Green religion movement hopes spill wins convertsNEW ORLEANS (AP) — Where would Jesus drill?
Religious leaders who consider environmental protection a godly mission are making the Gulf of Mexico oil spill a rallying cry, hoping it inspires people of faith to support cleaner energy while changing their personal lives to consume less and contemplate more.
"This is one of those rare moments when you can really focus people's attention on what's happening to God's creation," said Walt Grazer, head of the National Religious Partnership for the Environment.
Activists in the movement often described as "green religion" or "eco-theology" are using blogs and news conferences to get the word out. Some are visiting the Gulf, inspecting oil-spattered wetlands and praying with idled fishermen and other victims.

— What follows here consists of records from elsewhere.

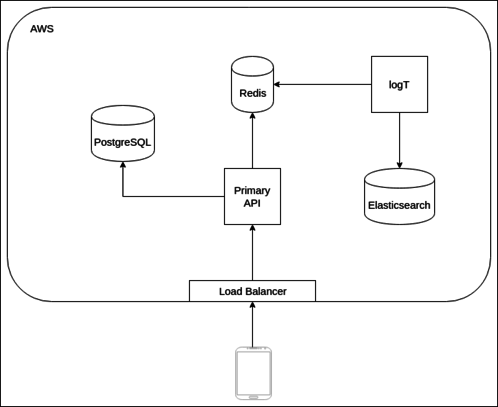
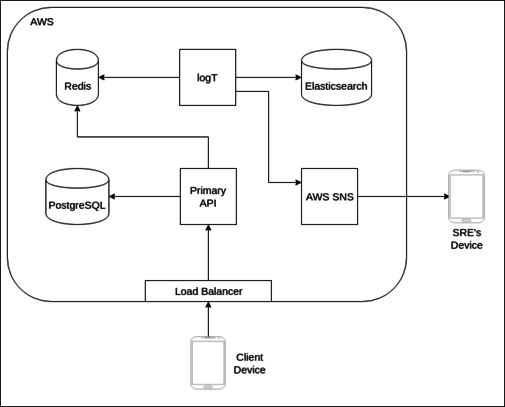
Document log alerts and their place in the system model

diff --git a/README.md b/README.md
@@ -22,9 +22,12 @@ the system data. In addition to typical SQL queries, postgres also handles full-
 for notes.
 
 While handling a request, the API will generate logs with standard severity levels. These
-logs are published to Redis channels and then picked up by logT. The log service currently
-forwards all data to an Elasticsearch instance, but the plan is to additionally send critical
-logs by email or SMS to an operator.
+logs are published to Redis channels and then picked up by logT. At that point, logs can
+go to two places:
+- Elasticsearch
+    - All logs will end up here.
+- The email inbox of a developer
+    - All (but hopefully zero) error logs end up here.
 
 ### CI/CD
 Jenkins performs integration and deployment for the API. A multibranch pipeline
@@ -54,3 +57,5 @@ Everything is AWS. Here's a nice list:
     - Houses Elasticsearch but also a pretty sweet Kibana instance
 - ElastiCache
     - Vehemently guards Redis
+- SNS
+    - Sends email alerts containing log data
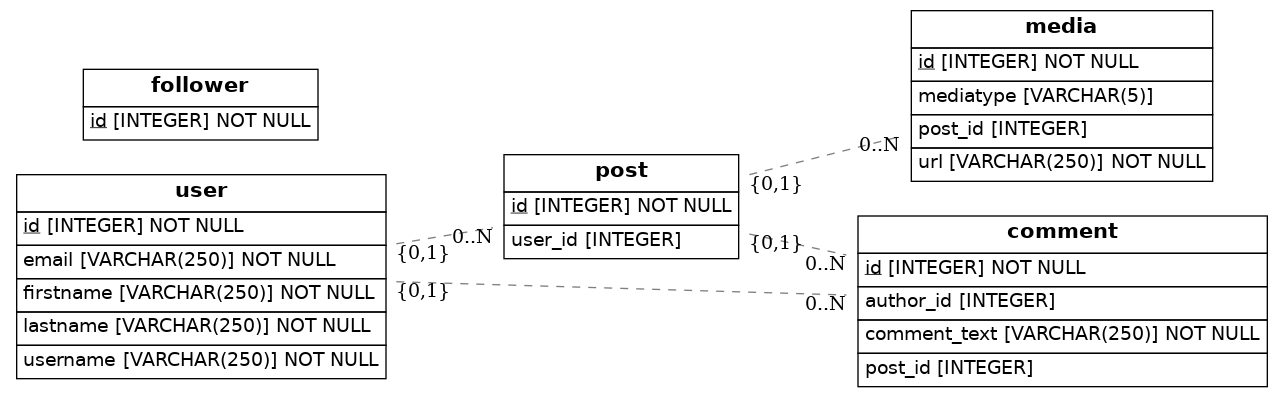
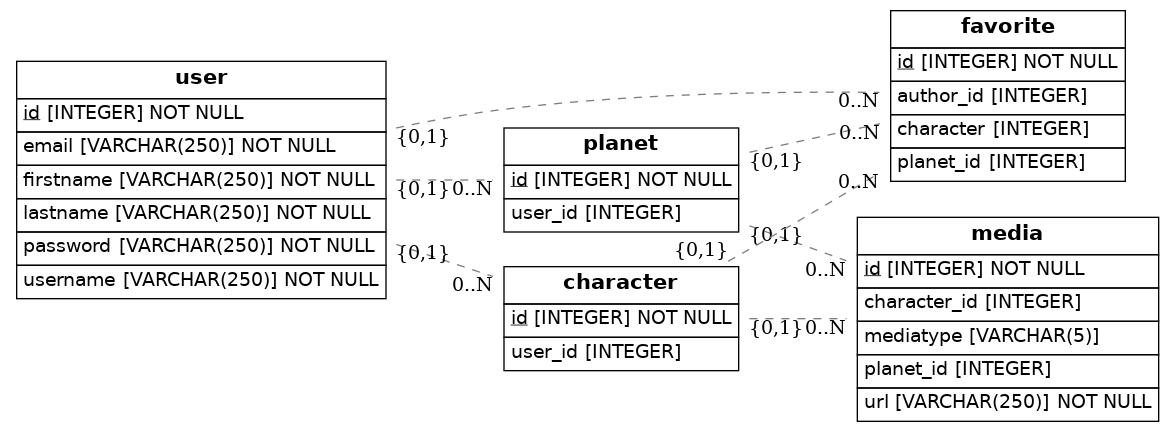
commit

Changed region(s): [[0.0, 0.0, 1.0, 0.9975], [0.5821, 0.2116, 0.6128, 0.2418]]

diff --git a/src/models.py b/src/models.py
@@ -19,37 +19,39 @@ class User(Base):
     firstname = Column(String(250), nullable=False)
     lastname = Column(String(250), nullable=False)
     email = Column(String(250), nullable=False)
-    post = relationship("post", backref="user")
-    comment = relationship("comment", backref="user")
-    follower = relationship("follower", backref="user")
-    follower = relationship("follower", backref="user")
+    password = Column(String(250), nullable=False)
+    planet = relationship("planet", backref="user")
+    character = relationship("character", backref="user")
+    favorite = relationship("favorite", backref="user")
 
-class Follower(Base):
-    __tablename__ = 'follower'
-    id = Column(Integer, primary_key=True)
-    user_from_id = (Integer, ForeignKey("user.id"))
-    user_to_id = (Integer, ForeignKey("user.id"))
-
-class Post(Base):
-    __tablename__ = 'post'
+class Planet(Base):
+    __tablename__ = 'planet'
     id = Column(Integer, primary_key=True)
     user_id = Column(Integer, ForeignKey("user.id"))
-    media = relationship("media", backref="post")
-    comment = relationship("comment", backref="post") 
+    favorite = relationship("favorite", backref="planet")
+    media = relationship("media", backref="planet")
+
+class Character(Base):
+    __tablename__ = 'character'
+    id = Column(Integer, primary_key=True)
+    user_id = Column(Integer, ForeignKey("user.id"))
+    favorite = relationship("favorite", backref="character")
+    media = relationship("media", backref="character")
 
 class Media(Base):
     __tablename__ = 'media'
     id = Column(Integer, primary_key=True)
     mediatype = Column(sqlalchemy_enum(MediaEnum))
     url = Column(String(250), nullable=False)
-    post_id = Column(Integer, ForeignKey("post.id"))
-
-class Comment(Base):
-    __tablename__ = 'comment'
+    planet_id = Column(Integer, ForeignKey("planet.id"))
+    character_id = Column(Integer, ForeignKey("character.id"))
+    
+class Favorite(Base):
+    __tablename__ = 'favorite'
     id = Column(Integer, primary_key=True)
-    comment_text = Column(String(250), nullable=False)
     author_id = Column(Integer, ForeignKey("user.id"))
-    post_id = Column(Integer, ForeignKey("post.id"))
+    planet_id = Column(Integer, ForeignKey("planet.id"))
+    character = Column(Integer, ForeignKey("character.id"))
 
 
     def to_dict(self):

And believers in the stricken coastal regions are looking at the consequences of the oil's reach and asking what good can come out of it. (Read more)

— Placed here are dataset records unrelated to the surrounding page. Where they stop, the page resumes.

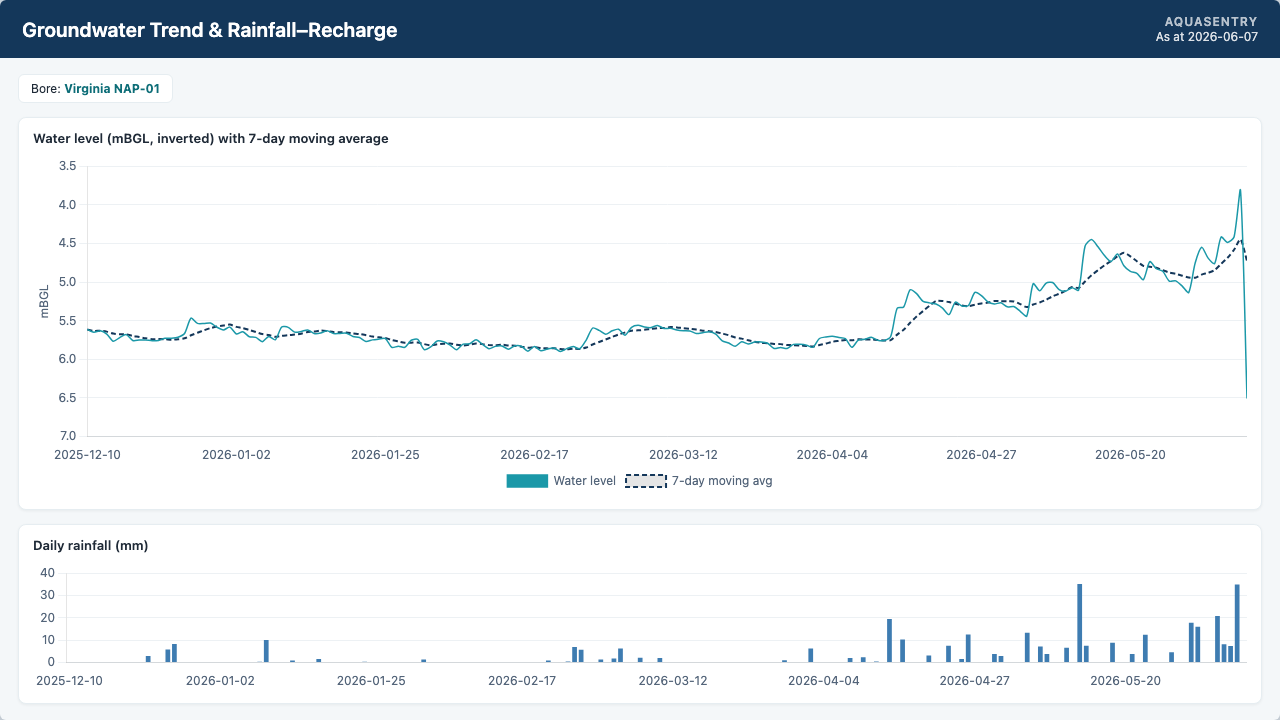
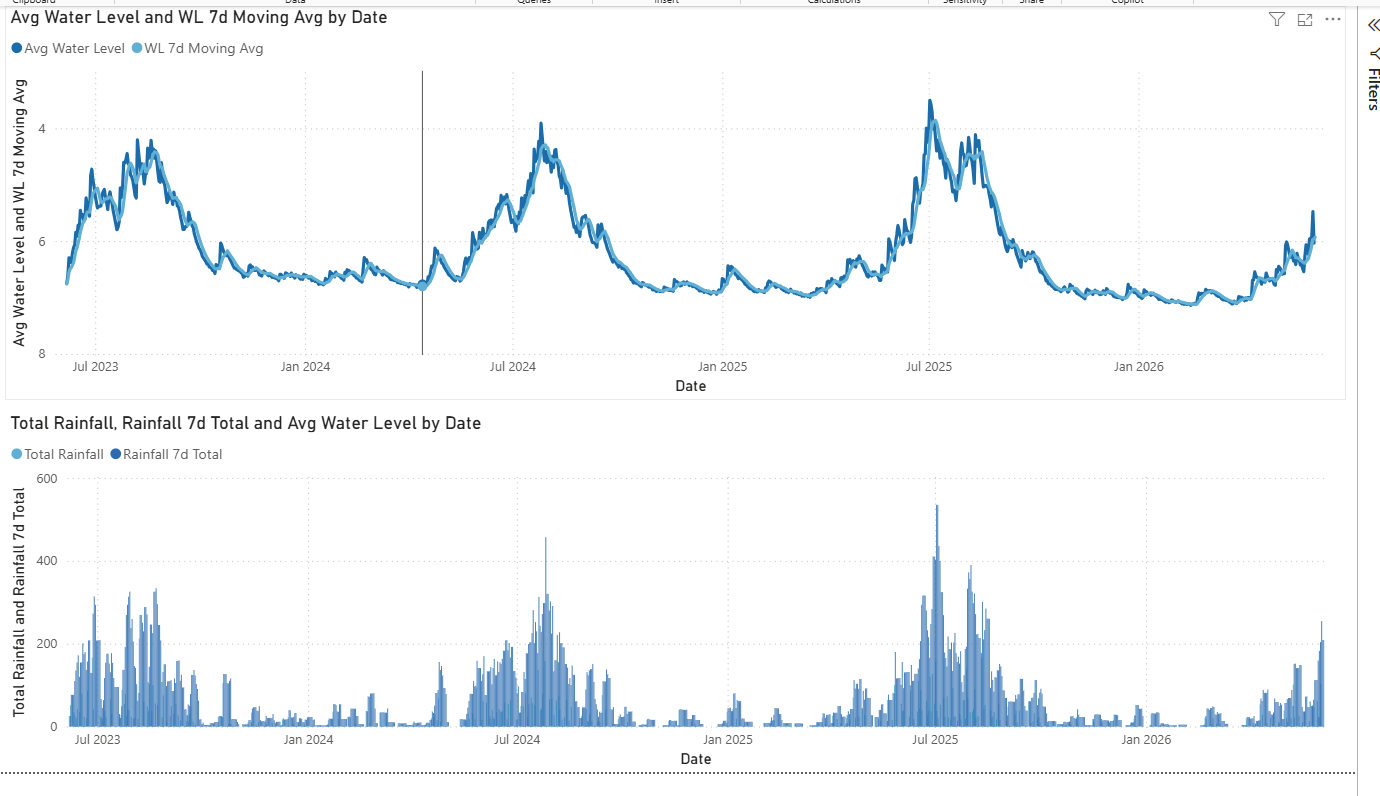
Restore Power BI screenshots and data model section; keep overview as HTML

diff --git a/README.md b/README.md
@@ -51,6 +51,12 @@ KPI cards and a status map for an at-a-glance operational picture.
 <img width="1274" height="655" alt="02_overview" src="https://github.com/user-attachments/assets/83662c44-b6af-4e48-944d-29a83e6e41f2" />
 
 
+**How the data fits together** — a clean star-style model: `monitoring_wells`
+and a `Date` dimension fanning out to the water-level, rainfall and anomaly
+fact tables.
+
+![Power BI data model](powerbi/screenshots/01_data_model.png)
+
 **Is the aquifer recharging?** — water level with its 7-day moving average
 (mBGL: higher values mean deeper, plotted downward), alongside daily and
 7-day cumulative rainfall. Winter rainfall peaks line up with the water-table
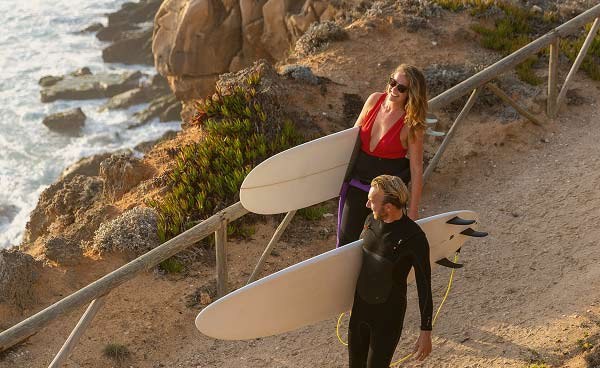
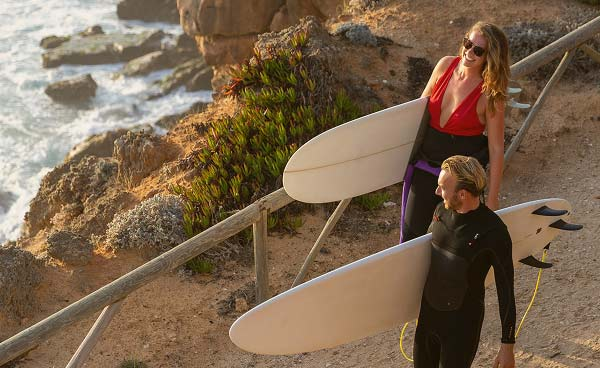
Add files via upload

diff --git a/YourDayYourChoice/300x250/index.html b/YourDayYourChoice/300x250/index.html
@@ -27,7 +27,7 @@
 	body {
 		width: 100%;
 		height: 100%;
-		/* padding:48px; for review*/
+		padding:48px; 
 	}
 
 	body,
@@ -142,6 +142,7 @@
 		position: absolute;
 		width: 300px;
 		height: 174px;
+		top:-10px;
 		overflow: hidden;
 		opacity: 0;
 	}
@@ -150,6 +151,7 @@
 		position: absolute;
 		width: 300px;
 		height: 174px;
+		top:0px;
 		overflow: hidden;
 		opacity: 0;
 	}
@@ -228,12 +230,12 @@ function startAd() {
 function initAnimation(){
 var bannerTimeline = gsap.timeline();
 var containerScale = .96;
-// bannerTimeline.timeScale(6.5);
+//bannerTimeline.timeScale(6.5);
 
 //frame1
 bannerTimeline.from(".img-1",{duration:6, y:10, scale:1.5, ease:"none",transformOrigin:"50% 50%"},0);
 bannerTimeline.to(".photoslideshow",{duration:1,height:'156px', scale:1, ease:"power2.inOut",transformOrigin:"50% 50%"},1);
-bannerTimeline.to(".logo",{duration:1,y:-38,x:0, scale:1, ease: "power2.inOut", transformOrigin:"50% 50%"},1);
+bannerTimeline.to(".logo",{duration:1,y:-36,x:0, scale:1, ease: "power2.inOut", transformOrigin:"50% 50%"},1);
 
 //frame2
 bannerTimeline.to(".photoslideshow",{duration:.5, scale:containerScale, ease:"sine.inOut",transformOrigin:"50% 50%"},2);
@@ -251,7 +253,7 @@ bannerTimeline.from(".img-3",{duration:5,x:30, scale:1.2, ease: "none",transform
 bannerTimeline.to(".photoslideshow",{duration:.5, scale:containerScale, ease:"sine.inOut",transformOrigin:"50% 50%"},8);
 bannerTimeline.to(".photoslideshow",{duration:.5, scale:1, ease:"sine.inOut",transformOrigin:"50% 50%"},8.5);
 bannerTimeline.to(".image-holder-4",{duration:.5,alpha:1,  ease: "none"},8.2);
-bannerTimeline.from(".img-4",{duration:5,x:-20, y:-50,scale:1.2, ease: "none",transformOrigin:"50% 50%"},8);
+bannerTimeline.to(".img-4",{duration:5,x:20, y:-40,scale:1.2, ease: "none",transformOrigin:"50% 50%"},8);
 
 //frame5
 bannerTimeline.to(".photoslideshow",{duration:.5, scale:containerScale, ease:"sine.inOut",transformOrigin:"50% 50%"},11);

"Organizations including the National Council of Churches and the U.S. Conference of Catholic Bishops have issued statements calling for soul-searching. Some are providing ecologically themed online resources — prayers, liturgy, scripture readings — for use in worship services."
Environmental Religious Organization Efforts
National Religious Partnership for the Environment: http://www.nrpe.org/
Evangelical Environmental Network: http://creationcare.org/
Religious Action Center of Reform Judaism: http://rac.org/